(PROVIDED ENTRIES begins)
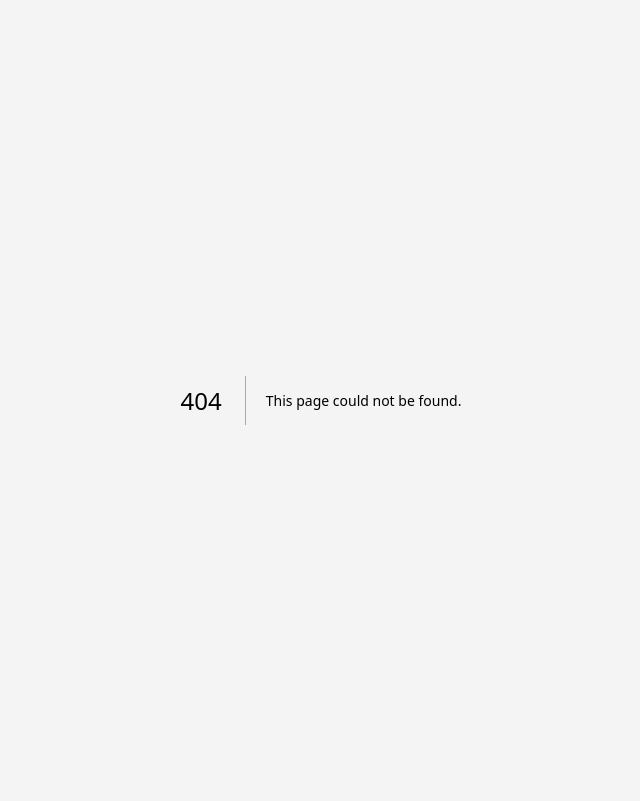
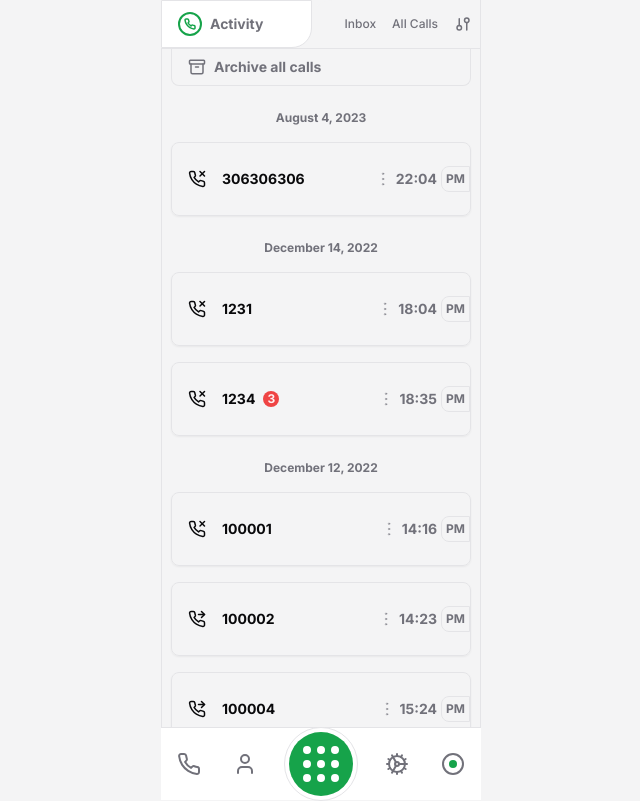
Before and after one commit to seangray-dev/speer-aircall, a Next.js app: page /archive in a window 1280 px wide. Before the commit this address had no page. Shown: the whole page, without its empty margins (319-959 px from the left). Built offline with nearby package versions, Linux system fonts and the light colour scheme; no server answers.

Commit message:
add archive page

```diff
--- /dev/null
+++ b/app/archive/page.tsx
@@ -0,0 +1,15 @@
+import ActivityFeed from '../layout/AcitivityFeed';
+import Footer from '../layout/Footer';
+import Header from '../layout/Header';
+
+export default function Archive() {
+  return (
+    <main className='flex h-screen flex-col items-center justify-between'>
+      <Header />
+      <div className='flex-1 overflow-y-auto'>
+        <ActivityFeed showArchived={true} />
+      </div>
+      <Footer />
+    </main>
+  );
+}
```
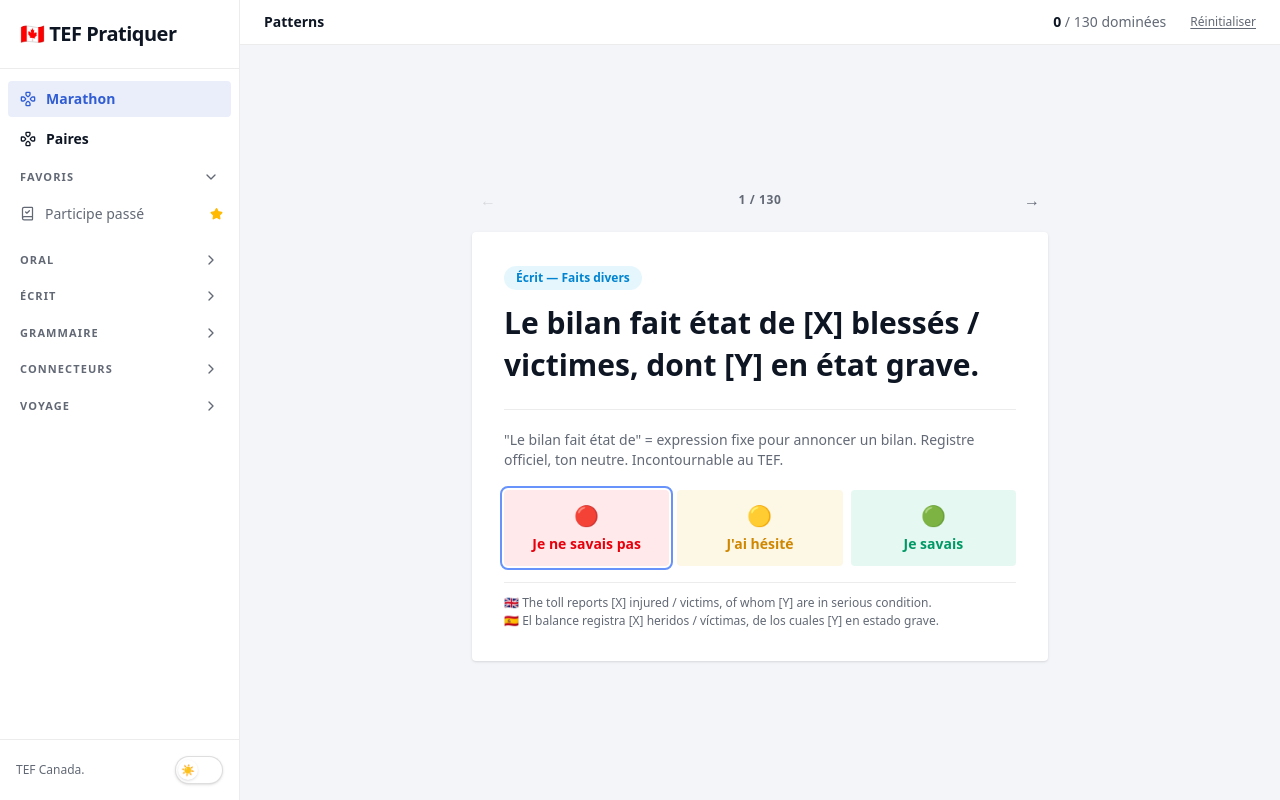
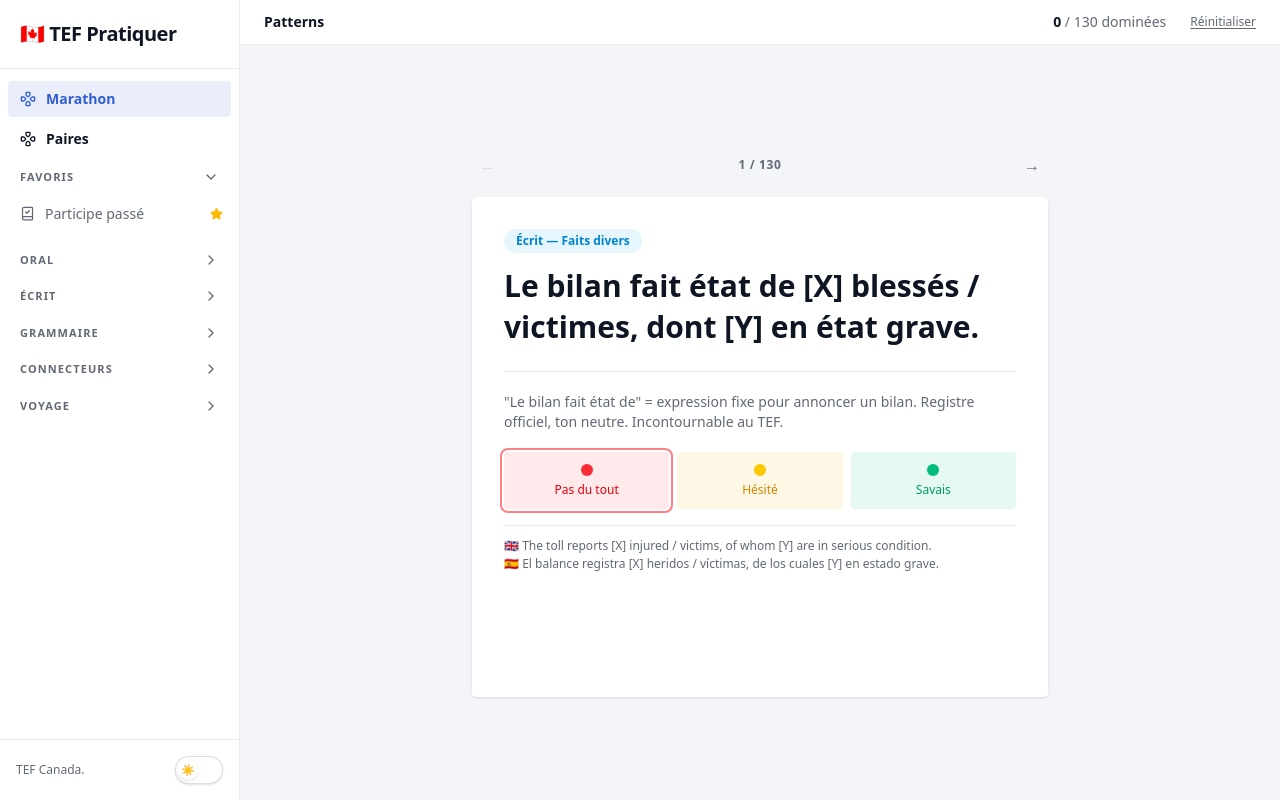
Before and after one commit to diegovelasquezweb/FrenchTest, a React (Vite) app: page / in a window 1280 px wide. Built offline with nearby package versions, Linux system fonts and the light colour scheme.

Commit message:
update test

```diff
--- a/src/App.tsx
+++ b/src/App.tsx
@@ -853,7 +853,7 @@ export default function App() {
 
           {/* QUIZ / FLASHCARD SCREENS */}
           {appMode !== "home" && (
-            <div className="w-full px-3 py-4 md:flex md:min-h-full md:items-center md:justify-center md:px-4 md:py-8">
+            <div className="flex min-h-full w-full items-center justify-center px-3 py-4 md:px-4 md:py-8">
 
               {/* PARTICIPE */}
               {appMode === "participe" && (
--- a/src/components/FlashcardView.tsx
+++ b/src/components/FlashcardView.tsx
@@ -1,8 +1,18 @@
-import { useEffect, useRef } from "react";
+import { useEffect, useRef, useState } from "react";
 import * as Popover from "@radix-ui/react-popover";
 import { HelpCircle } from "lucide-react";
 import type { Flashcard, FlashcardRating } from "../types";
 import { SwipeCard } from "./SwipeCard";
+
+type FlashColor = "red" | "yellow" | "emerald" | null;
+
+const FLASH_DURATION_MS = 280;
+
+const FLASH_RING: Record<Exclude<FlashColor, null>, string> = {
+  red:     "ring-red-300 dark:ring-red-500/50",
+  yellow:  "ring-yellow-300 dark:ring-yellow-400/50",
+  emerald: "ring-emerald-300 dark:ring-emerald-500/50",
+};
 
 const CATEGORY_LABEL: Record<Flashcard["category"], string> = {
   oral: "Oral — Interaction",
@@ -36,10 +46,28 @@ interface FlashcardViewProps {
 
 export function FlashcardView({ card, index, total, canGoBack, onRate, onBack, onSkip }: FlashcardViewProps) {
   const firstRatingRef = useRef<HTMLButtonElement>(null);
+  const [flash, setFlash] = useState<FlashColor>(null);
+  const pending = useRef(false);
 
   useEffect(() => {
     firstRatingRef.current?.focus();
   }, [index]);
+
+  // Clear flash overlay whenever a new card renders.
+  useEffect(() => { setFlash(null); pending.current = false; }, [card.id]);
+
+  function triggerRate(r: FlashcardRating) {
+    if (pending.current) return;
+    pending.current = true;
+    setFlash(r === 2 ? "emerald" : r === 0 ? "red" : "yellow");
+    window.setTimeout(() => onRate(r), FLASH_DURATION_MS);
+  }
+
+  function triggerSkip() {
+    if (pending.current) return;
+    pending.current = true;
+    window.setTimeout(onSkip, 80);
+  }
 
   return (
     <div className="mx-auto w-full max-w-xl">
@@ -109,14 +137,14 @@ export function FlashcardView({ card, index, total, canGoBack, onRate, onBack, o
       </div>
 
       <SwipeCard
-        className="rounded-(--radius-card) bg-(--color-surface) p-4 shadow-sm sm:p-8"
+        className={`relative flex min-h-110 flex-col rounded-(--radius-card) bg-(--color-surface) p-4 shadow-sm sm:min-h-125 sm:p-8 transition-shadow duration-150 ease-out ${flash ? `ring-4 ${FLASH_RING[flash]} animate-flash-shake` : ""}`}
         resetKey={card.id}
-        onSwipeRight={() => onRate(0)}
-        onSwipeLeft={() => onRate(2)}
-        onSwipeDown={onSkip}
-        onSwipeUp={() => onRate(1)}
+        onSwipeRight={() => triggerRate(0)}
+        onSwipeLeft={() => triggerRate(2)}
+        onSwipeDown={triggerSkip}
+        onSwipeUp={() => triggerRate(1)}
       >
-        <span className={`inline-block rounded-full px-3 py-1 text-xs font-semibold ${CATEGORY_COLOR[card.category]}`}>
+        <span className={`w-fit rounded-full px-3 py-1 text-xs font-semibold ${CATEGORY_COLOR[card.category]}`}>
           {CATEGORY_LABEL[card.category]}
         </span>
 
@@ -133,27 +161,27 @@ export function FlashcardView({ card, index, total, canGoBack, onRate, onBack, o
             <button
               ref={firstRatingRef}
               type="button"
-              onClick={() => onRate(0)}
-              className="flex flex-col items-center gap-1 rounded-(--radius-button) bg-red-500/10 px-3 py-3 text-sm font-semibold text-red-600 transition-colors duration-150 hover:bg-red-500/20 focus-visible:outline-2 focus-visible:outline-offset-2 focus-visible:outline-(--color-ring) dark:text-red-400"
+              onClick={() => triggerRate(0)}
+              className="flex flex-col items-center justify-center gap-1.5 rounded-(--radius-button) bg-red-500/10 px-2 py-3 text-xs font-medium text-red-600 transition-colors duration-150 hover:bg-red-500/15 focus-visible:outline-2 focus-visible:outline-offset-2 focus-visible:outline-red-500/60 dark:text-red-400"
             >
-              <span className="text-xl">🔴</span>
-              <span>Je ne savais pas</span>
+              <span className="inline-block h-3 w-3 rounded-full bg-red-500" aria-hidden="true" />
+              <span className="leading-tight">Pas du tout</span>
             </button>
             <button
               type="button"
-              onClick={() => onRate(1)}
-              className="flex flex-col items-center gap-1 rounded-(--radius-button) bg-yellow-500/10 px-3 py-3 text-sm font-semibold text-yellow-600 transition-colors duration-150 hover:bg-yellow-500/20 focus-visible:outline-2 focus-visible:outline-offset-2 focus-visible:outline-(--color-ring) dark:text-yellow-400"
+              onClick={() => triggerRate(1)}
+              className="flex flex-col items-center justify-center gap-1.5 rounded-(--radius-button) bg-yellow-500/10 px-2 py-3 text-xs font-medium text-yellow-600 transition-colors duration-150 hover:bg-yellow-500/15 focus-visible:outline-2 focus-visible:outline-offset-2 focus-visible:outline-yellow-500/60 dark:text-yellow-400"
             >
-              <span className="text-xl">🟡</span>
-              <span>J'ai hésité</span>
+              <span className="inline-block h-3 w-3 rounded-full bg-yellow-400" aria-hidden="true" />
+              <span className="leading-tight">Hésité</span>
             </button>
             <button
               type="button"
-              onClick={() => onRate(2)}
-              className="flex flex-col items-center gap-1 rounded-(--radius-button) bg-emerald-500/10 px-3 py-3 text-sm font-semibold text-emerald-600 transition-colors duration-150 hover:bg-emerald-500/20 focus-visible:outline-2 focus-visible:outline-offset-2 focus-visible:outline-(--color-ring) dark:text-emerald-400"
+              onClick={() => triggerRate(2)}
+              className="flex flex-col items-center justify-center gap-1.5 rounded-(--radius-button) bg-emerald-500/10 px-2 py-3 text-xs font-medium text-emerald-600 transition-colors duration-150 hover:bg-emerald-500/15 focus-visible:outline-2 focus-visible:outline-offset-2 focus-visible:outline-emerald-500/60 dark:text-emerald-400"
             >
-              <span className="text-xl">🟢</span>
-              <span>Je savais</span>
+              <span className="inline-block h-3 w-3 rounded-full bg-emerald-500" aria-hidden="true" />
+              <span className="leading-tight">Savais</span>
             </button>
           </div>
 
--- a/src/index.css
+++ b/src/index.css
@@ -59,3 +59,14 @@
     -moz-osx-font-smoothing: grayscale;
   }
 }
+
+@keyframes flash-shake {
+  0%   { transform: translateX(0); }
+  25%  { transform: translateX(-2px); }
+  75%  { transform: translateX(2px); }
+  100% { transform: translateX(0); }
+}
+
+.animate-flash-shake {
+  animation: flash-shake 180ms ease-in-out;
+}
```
(PROVIDED ENTRIES ends)
WORK ORDER
Please show the lines of the material that contain the string "translateX".

EXERCISE SOLUTION
+  0%   { transform: translateX(0); }
+  25%  { transform: translateX(-2px); }
+  75%  { transform: translateX(2px); }
+  100% { transform: translateX(0); }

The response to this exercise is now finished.